The entries below are to be given back exactly, with images excluded.

Before-and-after change data:

● ● ● ● ●

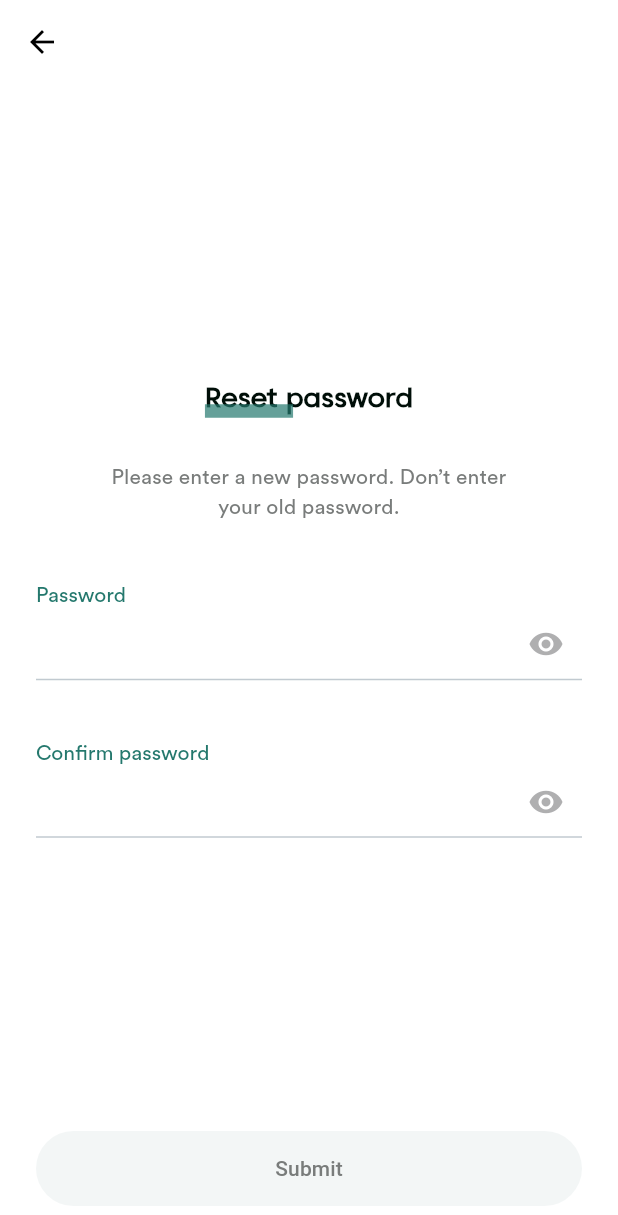
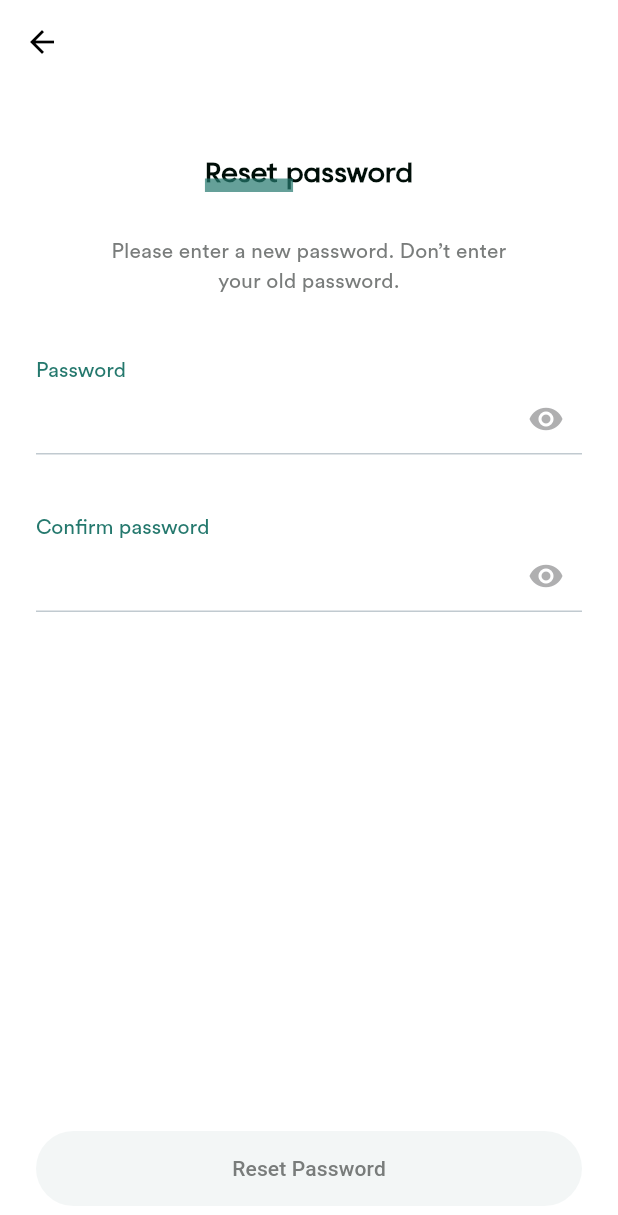
Before and after one commit to Mahbub-Hasan-Talukder/authentication_app, a Flutter app: the ResetPassword screen opened directly with empty values, on a phone screen of 412 x 824 dp. Shown: the top 1215 px of the screen. Run offline on Flutter 3.47's test engine with Material 3 defaults, Android fonts, the phone set to English and light mode, and no system bars; our stand-ins replace flutter_riverpod, font_awesome_flutter, go_router, riverpod_annotation, shared_preferences; accounts and stored records are empty; generated files the repository leaves out were written again; network calls fail.

Commit message:
Refactor: UI code edited

```diff
--- a/lib/feature/email_confirmation/presentation/views/email_confirmation_page.dart
+++ b/lib/feature/email_confirmation/presentation/views/email_confirmation_page.dart
@@ -121,7 +121,7 @@ class EmailConfirmationState extends ConsumerState<EmailConfirmation> {
           padding: const EdgeInsets.only(left: 30, right: 30),
           child: Column(
             children: [
-              const Spacer(),
+              const SizedBox(height: 45),
               Stack(
                 children: [
                   Text(
--- a/lib/feature/forgot_password/presentation/views/forgot_password_page.dart
+++ b/lib/feature/forgot_password/presentation/views/forgot_password_page.dart
@@ -48,7 +48,7 @@ class _ForgotPasswordState extends ConsumerState<ForgotPassword> {
           padding: const EdgeInsets.only(left: 30, right: 30),
           child: Column(
             children: [
-              const Spacer(),
+              const SizedBox(height: 45),
               Stack(
                 children: [
                   Text(
--- a/lib/feature/home/presentation/views/home_page.dart
+++ b/lib/feature/home/presentation/views/home_page.dart
@@ -69,7 +69,7 @@ class _HomePageState extends ConsumerState<HomePage> {
             Stack(
               children: [
                 Text(
-                  'H o m e',
+                  'Home Page',
                   style: Theme.of(context).textTheme.titleMedium,
                 ),
                 const GreenLine(right: 25),
--- a/lib/feature/login/data/models/model.dart
+++ /dev/null
@@ -1,5 +0,0 @@
-import 'package:authentication_app/feature/login/domain/entities/login_entity.dart';
-
-class Model extends LoginEntity {
-  Model({required super.message});
-}
--- a/lib/feature/reset_password/presentation/views/reset_password_page.dart
+++ b/lib/feature/reset_password/presentation/views/reset_password_page.dart
@@ -47,7 +47,7 @@ class _ResetPasswordState extends ConsumerState<ResetPassword> {
     final state = ref.watch(resetPasswordControllerProvider);
     ref.listen(resetPasswordControllerProvider, (_, next) {
       if (next.value ?? false) {
-        context.pushNamed(Routes.login);
+        context.go('/');
       } else if (next.hasError && !next.isLoading) {
         showDialog(
           context: context,
@@ -76,7 +76,7 @@ class _ResetPasswordState extends ConsumerState<ResetPassword> {
           padding: const EdgeInsets.only(left: 24, right: 24),
           child: Column(
             children: [
-              const Spacer(),
+              const SizedBox(height: 45),
               Stack(
                 children: [
                   Text(
@@ -150,7 +150,7 @@ class _ResetPasswordState extends ConsumerState<ResetPassword> {
                         backgroundColor: Colors.white,
                       )
                     : Text(
-                        'Submit',
+                        'Reset Password',
                         style: (enableButtonNotifier.password &
                                 enableButtonNotifier.confirmPassword)
                             ? const TextStyle(
--- a/lib/feature/signup/presentation/views/signup_page.dart
+++ b/lib/feature/signup/presentation/views/signup_page.dart
@@ -96,7 +96,7 @@ class _SignupState extends ConsumerState<Signup> {
           padding: const EdgeInsets.only(left: 30, right: 30),
           child: Column(
             children: [
-              const SizedBox(height: 100),
+              const SizedBox(height: 45),
               Stack(
                 children: [
                   Text(
```
Also changed, not shown: lib/feature/login/data/models/error_model.dart (deleted, +0 -12 lines), 4 other files.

● ● ● ● ●

Exercise result:
Before and after one commit to Mahbub-Hasan-Talukder/authentication_app, a Flutter app: the ResetPassword screen opened directly with empty values, on a phone screen of 412 x 824 dp. Shown: the top 1215 px of the screen. Run offline on Flutter 3.47's test engine with Material 3 defaults, Android fonts, the phone set to English and light mode, and no system bars; our stand-ins replace flutter_riverpod, font_awesome_flutter, go_router, riverpod_annotation, shared_preferences; accounts and stored records are empty; generated files the repository leaves out were written again; network calls fail.

Commit message:
Refactor: UI code edited

```diff
--- a/lib/feature/email_confirmation/presentation/views/email_confirmation_page.dart
+++ b/lib/feature/email_confirmation/presentation/views/email_confirmation_page.dart
@@ -121,7 +121,7 @@ class EmailConfirmationState extends ConsumerState<EmailConfirmation> {
           padding: const EdgeInsets.only(left: 30, right: 30),
           child: Column(
             children: [
-              const Spacer(),
+              const SizedBox(height: 45),
               Stack(
                 children: [
                   Text(
--- a/lib/feature/forgot_password/presentation/views/forgot_password_page.dart
+++ b/lib/feature/forgot_password/presentation/views/forgot_password_page.dart
@@ -48,7 +48,7 @@ class _ForgotPasswordState extends ConsumerState<ForgotPassword> {
           padding: const EdgeInsets.only(left: 30, right: 30),
           child: Column(
             children: [
-              const Spacer(),
+              const SizedBox(height: 45),
               Stack(
                 children: [
                   Text(
--- a/lib/feature/home/presentation/views/home_page.dart
+++ b/lib/feature/home/presentation/views/home_page.dart
@@ -69,7 +69,7 @@ class _HomePageState extends ConsumerState<HomePage> {
             Stack(
               children: [
                 Text(
-                  'H o m e',
+                  'Home Page',
                   style: Theme.of(context).textTheme.titleMedium,
                 ),
                 const GreenLine(right: 25),
--- a/lib/feature/login/data/models/model.dart
+++ /dev/null
@@ -1,5 +0,0 @@
-import 'package:authentication_app/feature/login/domain/entities/login_entity.dart';
-
-class Model extends LoginEntity {
-  Model({required super.message});
-}
--- a/lib/feature/reset_password/presentation/views/reset_password_page.dart
+++ b/lib/feature/reset_password/presentation/views/reset_password_page.dart
@@ -47,7 +47,7 @@ class _ResetPasswordState extends ConsumerState<ResetPassword> {
     final state = ref.watch(resetPasswordControllerProvider);
     ref.listen(resetPasswordControllerProvider, (_, next) {
       if (next.value ?? false) {
-        context.pushNamed(Routes.login);
+        context.go('/');
       } else if (next.hasError && !next.isLoading) {
         showDialog(
           context: context,
@@ -76,7 +76,7 @@ class _ResetPasswordState extends ConsumerState<ResetPassword> {
           padding: const EdgeInsets.only(left: 24, right: 24),
           child: Column(
             children: [
-              const Spacer(),
+              const SizedBox(height: 45),
               Stack(
                 children: [
                   Text(
@@ -150,7 +150,7 @@ class _ResetPasswordState extends ConsumerState<ResetPassword> {
                         backgroundColor: Colors.white,
                       )
                     : Text(
-                        'Submit',
+                        'Reset Password',
                         style: (enableButtonNotifier.password &
                                 enableButtonNotifier.confirmPassword)
                             ? const TextStyle(
--- a/lib/feature/signup/presentation/views/signup_page.dart
+++ b/lib/feature/signup/presentation/views/signup_page.dart
@@ -96,7 +96,7 @@ class _SignupState extends ConsumerState<Signup> {
           padding: const EdgeInsets.only(left: 30, right: 30),
           child: Column(
             children: [
-              const SizedBox(height: 100),
+              const SizedBox(height: 45),
               Stack(
                 children: [
                   Text(
```
Also changed, not shown: lib/feature/login/data/models/error_model.dart (deleted, +0 -12 lines), 4 other files.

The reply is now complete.